__Your objective__. Return the entries below word for word. No picture belongs in the copy.

Entries taken from a collection
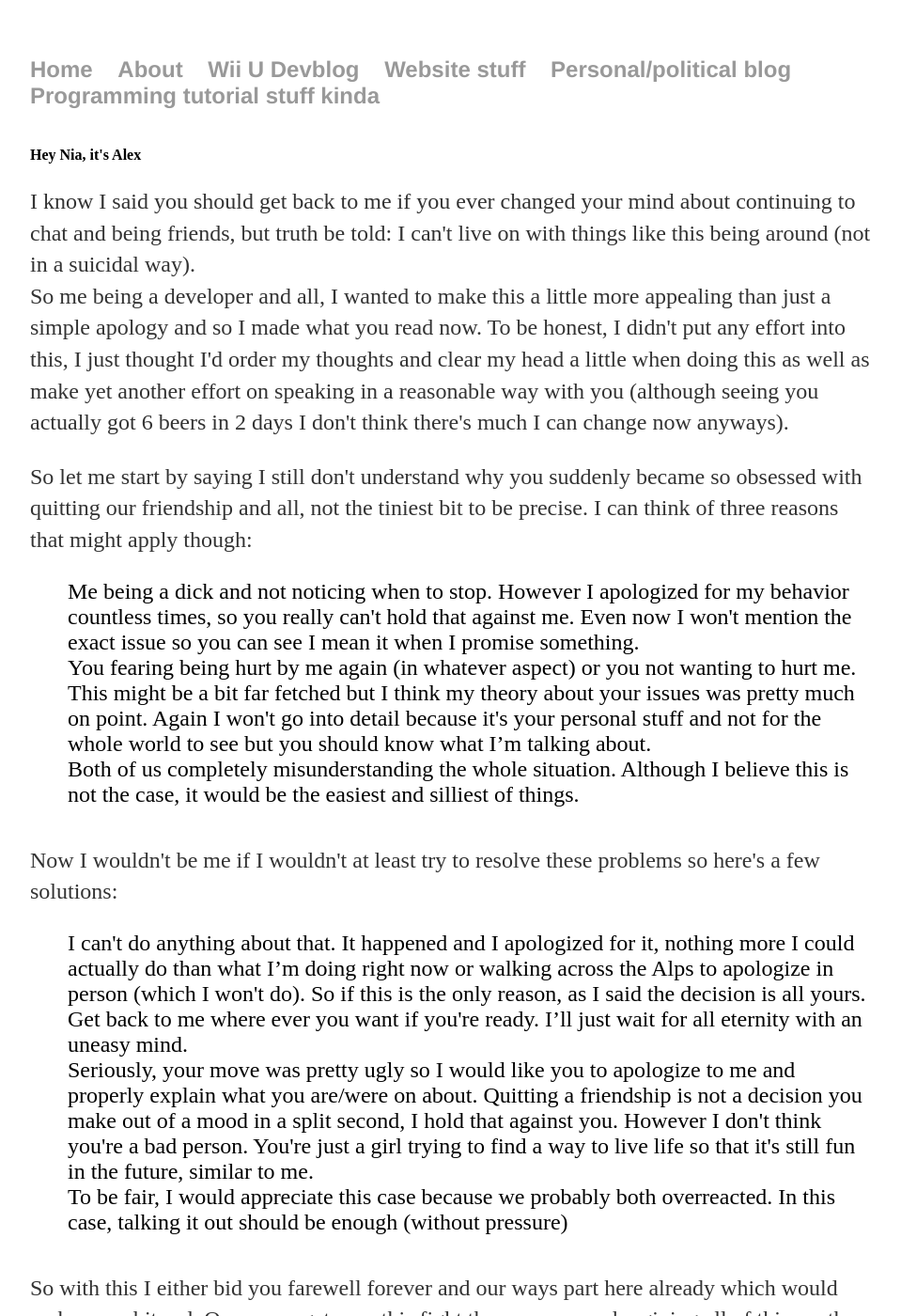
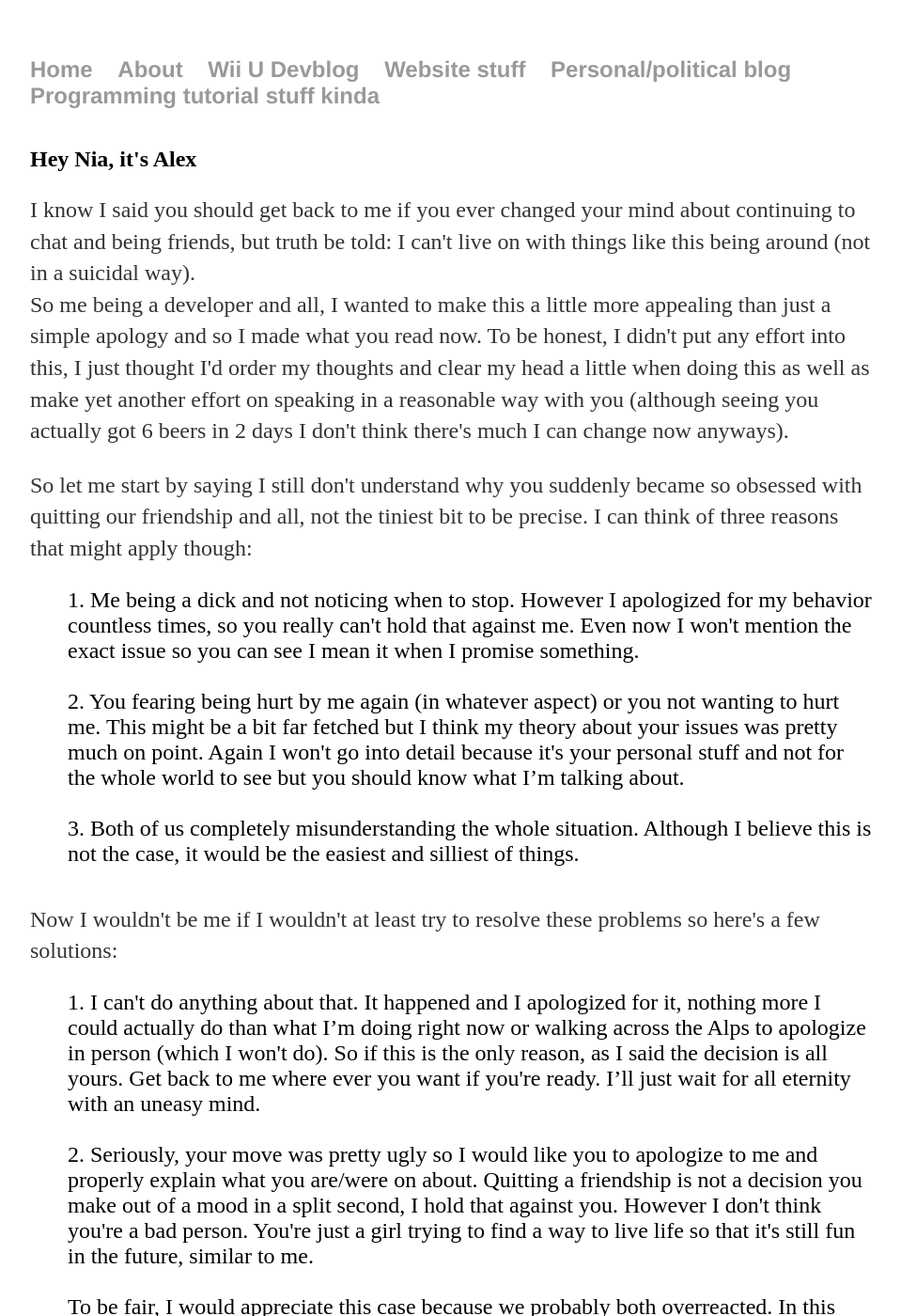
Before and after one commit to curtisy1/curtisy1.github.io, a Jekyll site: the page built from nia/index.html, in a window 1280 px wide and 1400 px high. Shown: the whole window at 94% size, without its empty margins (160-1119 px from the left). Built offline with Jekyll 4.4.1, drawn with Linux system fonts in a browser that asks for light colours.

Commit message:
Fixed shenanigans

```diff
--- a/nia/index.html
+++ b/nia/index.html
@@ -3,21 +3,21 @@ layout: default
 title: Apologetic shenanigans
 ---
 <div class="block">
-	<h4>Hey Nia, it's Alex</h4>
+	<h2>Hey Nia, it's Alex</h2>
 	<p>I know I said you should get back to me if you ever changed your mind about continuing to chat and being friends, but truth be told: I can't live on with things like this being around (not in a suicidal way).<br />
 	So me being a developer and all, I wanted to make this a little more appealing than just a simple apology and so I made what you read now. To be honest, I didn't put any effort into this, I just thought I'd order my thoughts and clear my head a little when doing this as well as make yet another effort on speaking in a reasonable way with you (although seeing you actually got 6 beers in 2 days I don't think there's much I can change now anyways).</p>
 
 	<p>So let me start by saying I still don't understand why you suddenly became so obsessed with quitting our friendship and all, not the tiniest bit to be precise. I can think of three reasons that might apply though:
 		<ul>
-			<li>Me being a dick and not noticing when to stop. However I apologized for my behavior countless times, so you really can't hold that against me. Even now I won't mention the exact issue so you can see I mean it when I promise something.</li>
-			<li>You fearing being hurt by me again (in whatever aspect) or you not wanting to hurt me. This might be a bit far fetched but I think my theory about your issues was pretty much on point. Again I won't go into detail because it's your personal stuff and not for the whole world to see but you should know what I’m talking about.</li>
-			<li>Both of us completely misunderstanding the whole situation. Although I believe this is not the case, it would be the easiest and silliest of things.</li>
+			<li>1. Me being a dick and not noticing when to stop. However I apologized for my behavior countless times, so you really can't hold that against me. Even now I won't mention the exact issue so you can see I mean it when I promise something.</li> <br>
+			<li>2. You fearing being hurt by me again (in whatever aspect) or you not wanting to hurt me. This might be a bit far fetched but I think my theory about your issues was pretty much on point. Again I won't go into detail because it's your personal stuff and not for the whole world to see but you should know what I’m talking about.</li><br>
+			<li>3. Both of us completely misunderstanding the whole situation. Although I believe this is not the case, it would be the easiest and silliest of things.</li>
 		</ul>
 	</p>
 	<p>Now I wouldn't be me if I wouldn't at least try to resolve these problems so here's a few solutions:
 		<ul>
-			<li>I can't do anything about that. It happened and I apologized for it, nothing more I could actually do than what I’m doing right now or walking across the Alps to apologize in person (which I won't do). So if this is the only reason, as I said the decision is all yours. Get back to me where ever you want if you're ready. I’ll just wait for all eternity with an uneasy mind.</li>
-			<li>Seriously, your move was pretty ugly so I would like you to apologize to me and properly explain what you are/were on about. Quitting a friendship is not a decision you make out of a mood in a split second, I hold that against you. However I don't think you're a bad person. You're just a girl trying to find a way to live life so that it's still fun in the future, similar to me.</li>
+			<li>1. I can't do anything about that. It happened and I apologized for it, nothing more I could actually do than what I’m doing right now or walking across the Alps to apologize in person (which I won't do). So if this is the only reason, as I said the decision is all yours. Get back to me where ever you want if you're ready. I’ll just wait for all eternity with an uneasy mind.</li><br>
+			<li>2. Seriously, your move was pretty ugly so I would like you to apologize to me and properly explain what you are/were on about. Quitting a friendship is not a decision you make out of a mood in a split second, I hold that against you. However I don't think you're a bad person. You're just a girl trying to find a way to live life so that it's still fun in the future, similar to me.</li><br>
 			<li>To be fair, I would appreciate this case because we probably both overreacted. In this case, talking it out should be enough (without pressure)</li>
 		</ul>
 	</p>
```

__Solution below__.
Before and after one commit to curtisy1/curtisy1.github.io, a Jekyll site: the page built from nia/index.html, in a window 1280 px wide and 1400 px high. Shown: the whole window at 94% size, without its empty margins (160-1119 px from the left). Built offline with Jekyll 4.4.1, drawn with Linux system fonts in a browser that asks for light colours.

Commit message:
Fixed shenanigans

```diff
--- a/nia/index.html
+++ b/nia/index.html
@@ -3,21 +3,21 @@ layout: default
 title: Apologetic shenanigans
 ---
 <div class="block">
-	<h4>Hey Nia, it's Alex</h4>
+	<h2>Hey Nia, it's Alex</h2>
 	<p>I know I said you should get back to me if you ever changed your mind about continuing to chat and being friends, but truth be told: I can't live on with things like this being around (not in a suicidal way).<br />
 	So me being a developer and all, I wanted to make this a little more appealing than just a simple apology and so I made what you read now. To be honest, I didn't put any effort into this, I just thought I'd order my thoughts and clear my head a little when doing this as well as make yet another effort on speaking in a reasonable way with you (although seeing you actually got 6 beers in 2 days I don't think there's much I can change now anyways).</p>
 
 	<p>So let me start by saying I still don't understand why you suddenly became so obsessed with quitting our friendship and all, not the tiniest bit to be precise. I can think of three reasons that might apply though:
 		<ul>
-			<li>Me being a dick and not noticing when to stop. However I apologized for my behavior countless times, so you really can't hold that against me. Even now I won't mention the exact issue so you can see I mean it when I promise something.</li>
-			<li>You fearing being hurt by me again (in whatever aspect) or you not wanting to hurt me. This might be a bit far fetched but I think my theory about your issues was pretty much on point. Again I won't go into detail because it's your personal stuff and not for the whole world to see but you should know what I’m talking about.</li>
-			<li>Both of us completely misunderstanding the whole situation. Although I believe this is not the case, it would be the easiest and silliest of things.</li>
+			<li>1. Me being a dick and not noticing when to stop. However I apologized for my behavior countless times, so you really can't hold that against me. Even now I won't mention the exact issue so you can see I mean it when I promise something.</li> <br>
+			<li>2. You fearing being hurt by me again (in whatever aspect) or you not wanting to hurt me. This might be a bit far fetched but I think my theory about your issues was pretty much on point. Again I won't go into detail because it's your personal stuff and not for the whole world to see but you should know what I’m talking about.</li><br>
+			<li>3. Both of us completely misunderstanding the whole situation. Although I believe this is not the case, it would be the easiest and silliest of things.</li>
 		</ul>
 	</p>
 	<p>Now I wouldn't be me if I wouldn't at least try to resolve these problems so here's a few solutions:
 		<ul>
-			<li>I can't do anything about that. It happened and I apologized for it, nothing more I could actually do than what I’m doing right now or walking across the Alps to apologize in person (which I won't do). So if this is the only reason, as I said the decision is all yours. Get back to me where ever you want if you're ready. I’ll just wait for all eternity with an uneasy mind.</li>
-			<li>Seriously, your move was pretty ugly so I would like you to apologize to me and properly explain what you are/were on about. Quitting a friendship is not a decision you make out of a mood in a split second, I hold that against you. However I don't think you're a bad person. You're just a girl trying to find a way to live life so that it's still fun in the future, similar to me.</li>
+			<li>1. I can't do anything about that. It happened and I apologized for it, nothing more I could actually do than what I’m doing right now or walking across the Alps to apologize in person (which I won't do). So if this is the only reason, as I said the decision is all yours. Get back to me where ever you want if you're ready. I’ll just wait for all eternity with an uneasy mind.</li><br>
+			<li>2. Seriously, your move was pretty ugly so I would like you to apologize to me and properly explain what you are/were on about. Quitting a friendship is not a decision you make out of a mood in a split second, I hold that against you. However I don't think you're a bad person. You're just a girl trying to find a way to live life so that it's still fun in the future, similar to me.</li><br>
 			<li>To be fair, I would appreciate this case because we probably both overreacted. In this case, talking it out should be enough (without pressure)</li>
 		</ul>
 	</p>
```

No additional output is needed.